In this opportunistic world can anyone expect kindness when they are aged or helpless? Of course not; at least for me it is far from a ‘Yes’! Who says slavery has ended? As I lay helpless now and reflect on my life, my faintest memory goes 15 years back. I was a toddler when I was introduced to “Saab-ji”and left with him…
Saab-ji — That was how everybody addressed him. He was the only licensed teakwood supplier in the city of Nainital. I never remembered seeing my parents and therefore, he became everything to me. Like every other young one, I was given food and was well taken care of. I always felt grateful to Saab-ji for adopting me, feeding me, letting me stay at his place and above all, giving me a family. The love and compassion that I received from him made me thank God each day and pray for everlasting happiness to Saab-ji and his family.
I was given odd jobs at his godown and I was happy contributing as much I could, with a sense of service for the good he had shown upon me. As I grew, the days seemed to become longer and restless. The job became tougher and yet, my loyalty towards Saab-ji was enough to fuel my motivation to serve him. Being his most loved resource at the godown, I take pride in having served him relentlessly for 15 years.
Once, it rained heavily. The landslides closed the only road and there was an urgent delivery of wood to be made from godown to workshop. Age had already taken a toll on me but I tried my best to not let Saab-ji down. While I was transporting the logs, my legs slipped, breaking one of them and resulting in the tumbling of one log into the valley. I was hurled with abuses, beaten black and blue and remorselessly tied to a corner in the rain.
Was it my fault that I aged? Or that it rained so much? Or that I was so heavily loaded? Or that I slipped? For once, I wished I could speak!

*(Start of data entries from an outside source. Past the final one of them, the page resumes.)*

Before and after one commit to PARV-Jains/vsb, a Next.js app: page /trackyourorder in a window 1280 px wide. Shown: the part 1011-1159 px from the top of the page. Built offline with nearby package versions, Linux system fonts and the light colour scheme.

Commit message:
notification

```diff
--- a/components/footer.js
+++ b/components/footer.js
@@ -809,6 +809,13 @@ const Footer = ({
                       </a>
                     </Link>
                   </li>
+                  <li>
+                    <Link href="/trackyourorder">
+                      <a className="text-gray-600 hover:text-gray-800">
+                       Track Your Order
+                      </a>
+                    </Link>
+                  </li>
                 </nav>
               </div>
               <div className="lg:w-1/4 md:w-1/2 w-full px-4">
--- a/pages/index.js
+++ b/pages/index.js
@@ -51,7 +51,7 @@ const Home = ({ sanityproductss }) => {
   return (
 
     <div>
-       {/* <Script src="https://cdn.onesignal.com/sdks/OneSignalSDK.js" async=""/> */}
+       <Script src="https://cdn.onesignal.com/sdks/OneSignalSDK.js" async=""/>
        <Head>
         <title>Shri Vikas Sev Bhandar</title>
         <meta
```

The next morning, on Saab-ji’s orders I was told that they no longer required my services. I was left in the jungle - weak and feeble. I was betrayed by Saab-ji as he realized that I grew old and was of no use to him. My whole life came back to me in a flash. I could relate all the actions of my master all these years as transactional, with an intention of receiving gains in return. He was being an “Opportunist”. No wonder, I mistook it as care and got carried away by his gestures. Now, when he does not foresee any gains after 15 years, he abandoned me.
Depressed by his act and with a heavy heart, I hopelessly started walking in the jungle in search of some food and water. As I kept walking, I could see jungles becoming thinner and understood that I might end up not finding trees, leave alone water. Not just my master but it seems like the entire mankind has turned opportunistic in the past 15 years that I was away. Well, the prejudice of humans as superior creatures persists!

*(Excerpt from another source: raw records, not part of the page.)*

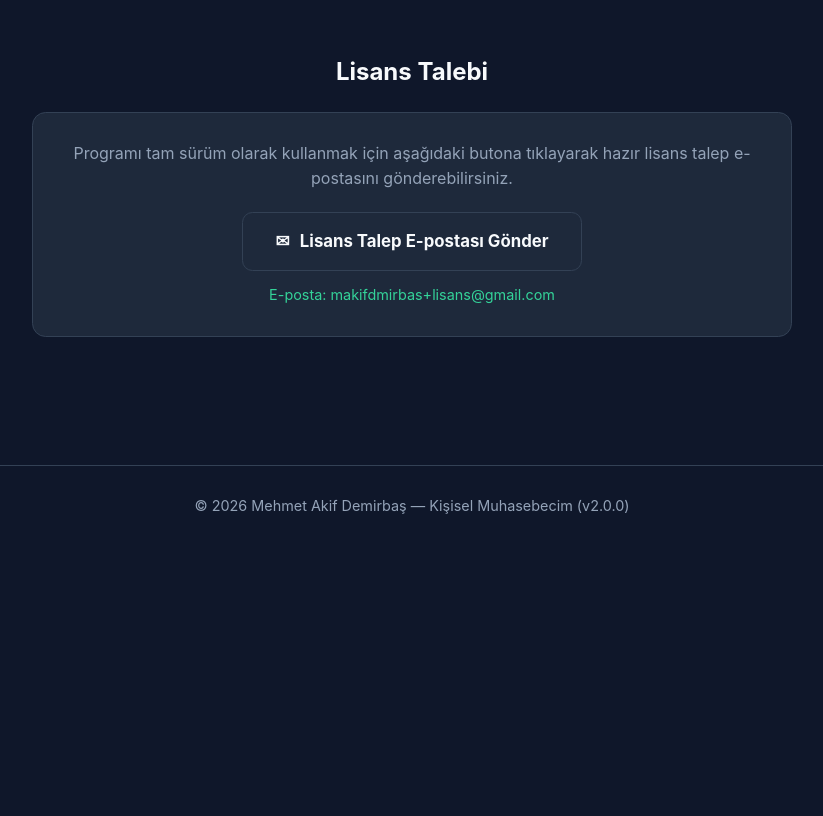
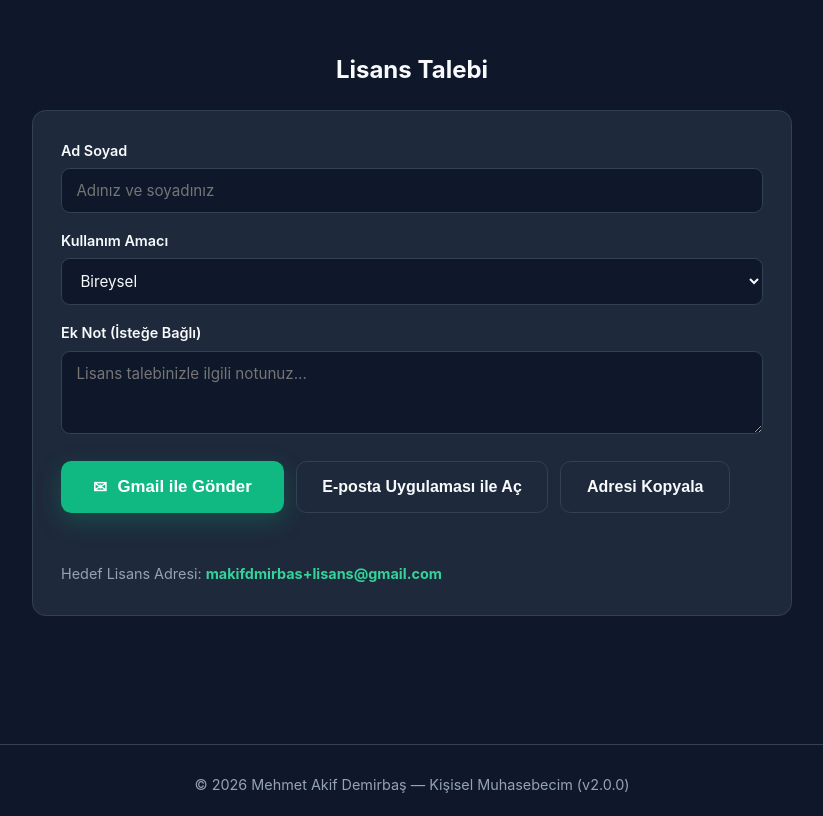
Before and after one commit to makifcekod/kisiselmuhasebecim, a plain HTML site: page index.html in a window 1280 px wide. Shown: the part 1113-1929 px from the top of the page, without its empty margins (228-1051 px from the left). Before the commit the page ends 1658 px from the top, so only its background shows below. Drawn offline with Linux system fonts and the light colour scheme.

Commit message:
Update index.html

```diff
--- a/index.html
+++ b/index.html
@@ -139,6 +139,8 @@
       font-size: 1.05rem;
       padding: 0.95rem 2rem;
       border-radius: 0.65rem;
+      border: none;
+      cursor: pointer;
       transition: background-color 0.2s ease, transform 0.15s ease;
       box-shadow: 0 8px 24px rgba(16, 185, 129, 0.25);
     }
@@ -151,15 +153,17 @@
     .btn-license {
       display: inline-flex;
       align-items: center;
+      justify-content: center;
       gap: 0.65rem;
       background-color: var(--bg-secondary);
       color: var(--text);
       border: 1px solid var(--border);
       text-decoration: none;
       font-weight: 700;
-      font-size: 1.05rem;
-      padding: 0.95rem 2rem;
+      font-size: 1rem;
+      padding: 0.9rem 1.6rem;
       border-radius: 0.65rem;
+      cursor: pointer;
       transition: border-color 0.2s ease, background-color 0.2s ease, transform 0.15s ease;
     }
 
@@ -239,21 +243,63 @@
       color: var(--text);
     }
 
-    .license-box {
-      text-align: center;
+    .form-group {
+      margin-bottom: 1rem;
+      text-align: left;
     }
 
-    .license-box p {
-      color: var(--muted);
-      margin-bottom: 1.25rem;
+    .form-group label {
+      display: block;
+      font-size: 0.9rem;
+      font-weight: 600;
+      margin-bottom: 0.4rem;
+      color: var(--text);
+    }
+
+    .form-group input,
+    .form-group select,
+    .form-group textarea {
+      width: 100%;
+      padding: 0.75rem 0.9rem;
+      border-radius: 0.55rem;
+      border: 1px solid var(--border);
+      background-color: var(--bg);
+      color: var(--text);
+      font-family: inherit;
+      font-size: 0.95rem;
+    }
+
+    .form-group input:focus,
+    .form-group select:focus,
+    .form-group textarea:focus {
+      outline: none;
+      border-color: var(--accent);
+    }
+
+    .form-actions {
+      display: flex;
+      flex-wrap: wrap;
+      gap: 0.75rem;
+      margin-top: 1.25rem;
+    }
+
+    .status-msg {
+      margin-top: 0.9rem;
+      font-size: 0.9rem;
+      color: #34d399;
+      min-height: 1.2rem;
     }
 
     .mail-text {
       display: inline-block;
-      margin-top: 0.75rem;
+      margin-top: 1rem;
       font-size: 0.9rem;
+      color: var(--muted);
+      word-break: break-all;
+    }
+
+    .mail-text strong {
       color: #34d399;
-      word-break: break-all;
     }
 
     footer {
@@ -303,11 +349,7 @@
         <span>⬇</span>
         <span>Programı İndir (v2.0.0 .exe)</span>
       </a>
-      <a
-        id="license-btn"
-        class="btn-license"
-        href="mailto:makifdmirbas+lisans@gmail.com?subject=Ki%C5%9Fisel%20Muhasebecim%20-%20Lisans%20Talebi&body=Merhaba%2C%0A%0AKi%C5%9Fisel%20Muhasebecim%20program%C4%B1%20i%C3%A7in%20lisans%20anahtar%C4%B1%20talep%20ediyorum.%0A%0AAd%20Soyad%3A%20%0AKullan%C4%B1m%20Amac%C4%B1%20(Bireysel%2FTicari)%3A%20%0A%0ATe%C5%9Fekk%C3%BCrler."
-      >
+      <a href="#lisans" class="btn-license">
         <span>✉</span>
         <span>Lisans Talep Et</span>
       </a>
@@ -349,19 +391,45 @@
 
     <section id="lisans">
       <h2 class="section-title">Lisans Talebi</h2>
-      <div class="box license-box">
-        <p>
-          Programı tam sürüm olarak kullanmak için aşağıdaki butona tıklayarak hazır lisans talep e-postasını gönderebilirsiniz.
+      <div class="box">
+        <form id="license-form">
+          <div class="form-group">
+            <label for="ad-soyad">Ad Soyad</label>
+            <input type="text" id="ad-soyad" name="ad_soyad" placeholder="Adınız ve soyadınız" required />
+          </div>
+
+          <div class="form-group">
+            <label for="kullanim-amaci">Kullanım Amacı</label>
+            <select id="kullanim-amaci" name="kullanim_amaci">
+              <option value="Bireysel">Bireysel</option>
+              <option value="Ticari">Ticari</option>
+            </select>
+          </div>
+
+          <div class="form-group">
+            <label for="not-alani">Ek Not (İsteğe Bağlı)</label>
+            <textarea id="not-alani" name="not_alani" rows="3" placeholder="Lisans talebinizle ilgili notunuz..."></textarea>
+          </div>
+
+          <div class="form-actions">
+            <button type="button" id="gmail-send-btn" class="btn-download">
+              <span>✉</span>
+              <span>Gmail ile Gönder</span>
+            </button>
+            <button type="button" id="mailto-send-btn" class="btn-license">
+              <span>E-posta Uygulaması ile Aç</span>
+            </button>
+            <button type="button" id="copy-mail-btn" class="btn-license">
+              <span>Adresi Kopyala</span>
+            </button>
+          </div>
+
+          <p id="status-msg" class="status-msg"></p>
+        </form>
+
+        <p class="mail-text">
+          Hedef Lisans Adresi: <strong>makifdmirbas+lisans@gmail.com</strong>
         </p>
-        <a
-          class="btn-license"
-          href="mailto:makifdmirbas+lisans@gmail.com?subject=Ki%C5%9Fisel%20Muhasebecim%20-%20Lisans%20Talebi&body=Merhaba%2C%0A%0AKi%C5%9Fisel%20Muhasebecim%20program%C4%B1%20i%C3%A7in%20lisans%20anahtar%C4%B1%20talep%20ediyorum.%0A%0AAd%20Soyad%3A%20%0AKullan%C4%B1m%20Amac%C4%B1%20(Bireysel%2FTicari)%3A%20%0A%0ATe%C5%9Fekk%C3%BCrler."
-        >
-          <span>✉</span>
-          <span>Lisans Talep E-postası Gönder</span>
-        </a>
-        <br />
-        <span class="mail-text">E-posta: makifdmirbas+lisans@gmail.com</span>
       </div>
     </section>
   </main>
@@ -369,5 +437,63 @@
   <footer>
     © 2026 Mehmet Akif Demirbaş — Kişisel Muhasebecim (v2.0.0)
   </footer>
+
+  <script>
+    const targetEmail = "makifdmirbas+lisans@gmail.com";
+
+    function buildMessage() {
+      const adSoyad = document.getElementById("ad-soyad").value.trim() || "Belirtilmedi";
+      const amac = document.getElementById("kullanim-amaci").value;
+      const notAlani = document.getElementById("not-alani").value.trim() || "Yok";
+
+      const subject = "Kişisel Muhasebecim - Lisans Talebi";
+      const body =
+        "Merhaba,\n\n" +
+        "Kişisel Muhasebecim programı için lisans anahtarı talep ediyorum.\n\n" +
+        "Ad Soyad: " + adSoyad + "\n" +
+        "Kullanım Amacı: " + amac + "\n" +
+        "Not: " + notAlani + "\n\n" +
+        "Teşekkürler.";
+
+      return { subject, body };
+    }
+
+    document.getElementById("gmail-send-btn").addEventListener("click", () => {
+      const { subject, body } = buildMessage();
+      const gmailUrl =
+        "https://mail.google.com/mail/?view=cm&fs=1&to=" +
+        encodeURIComponent(targetEmail) +
+        "&su=" +
+        encodeURIComponent(subject) +
+        "&body=" +
+        encodeURIComponent(body);
+
+      window.open(gmailUrl, "_blank", "noopener");
+      document.getElementById("status-msg").textContent =
+        "Gmail oluşturma penceresi yeni sekmede açıldı.";
+    });
+
+    document.getElementById("mailto-send-btn").addEventListener("click", () => {
+      const { subject, body } = buildMessage();
+      window.location.href =
+        "mailto:" +
+        encodeURIComponent(targetEmail) +
+        "?subject=" +
+        encodeURIComponent(subject) +
+        "&body=" +
+        encodeURIComponent(body);
+    });
+
+    document.getElementById("copy-mail-btn").addEventListener("click", async () => {
+      try {
+        await navigator.clipboard.writeText(targetEmail);
+        document.getElementById("status-msg").textContent =
+          "E-posta adresi panoya kopyalandı: " + targetEmail;
+      } catch {
+        document.getElementById("status-msg").textContent =
+          "E-posta adresi: " + targetEmail;
+      }
+    });
+  </script>
 </body>
 </html>
```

To my joy, I see a small shed with a man roasting corn and giving it to people. He came as a saviour to me as he unloaded the sack with corn husk in front of me to eat. I ate as if I hadn’t eaten for ages. Suddenly, a vehicle whizzed past me and a nice aroma flew off it with a few items. I had never smelt something this good when I was with my master. The first instinct was to try eating it. As much ever I chew, I could not break it. They called it a plastic wrapper!
I feared that this place is not good for me and convinced myself that two-hours walk into the jungles would be better than these plastic littered and over-crowded settlements. While all these thoughts were still popping in my head, I hear the horn of a vehicle and rush in that direction, thinking I might miss them if I walked slow. Unable to run, I summed up all my energy and increased my pace hoping someone there would give me water to drink. A few meters away from the origin point of that sound, I saw that there were not one but many vehicles that sped past honking. It was a road!
Aren’t forests supposed to have more trees and animals and less of humans, roads and vehicles? ~ A Mule’s Narrative
Saab-ji’s place was still better and in that distress, I made peace with the fact that he betrayed me; while the entire mankind is betraying mother Earth every minute by cutting down trees, extensive constructions, exploiting resources and killing almost everything they touch. My fortune is that Saabji left me, alive.
As I stopped by a corn seller’s shop and he roasted a corn for me, I asked him if the mule that limped as it walked nearby, was his. To my surprise, he denied owning it and said it was an abandoned one. Also, he told me stories of how cows, buffalos, mules, female dogs and other domestic animals are discarded when the owners find them unprofitable. All the while I was at the shop, it felt like I was talking to that mule and it was narrating his story, as written above.
We human beings often become so opportunistic that we forget we are just a part of this vast ecosystem and it is our responsibility that we co-exist with all its constituents for a sustainable and balanced future. We should religiously refrain from exploiting other life forms for selfish motives and orphan them. Plant more trees, reduce using plastic, up-cycle used plastic and do every bit we can do!
About The Author: Abhishek Likam is an India Fellow working with CHIRAG in Kumaon region of Uttarakhand as a part of his fellowship. He is an Aeronautical Engineer and is currently involved in Spring recharge intervention through capacity building of community members for better planning and execution.
Originally published at https://www.indiafellow.org on September 17, 2019.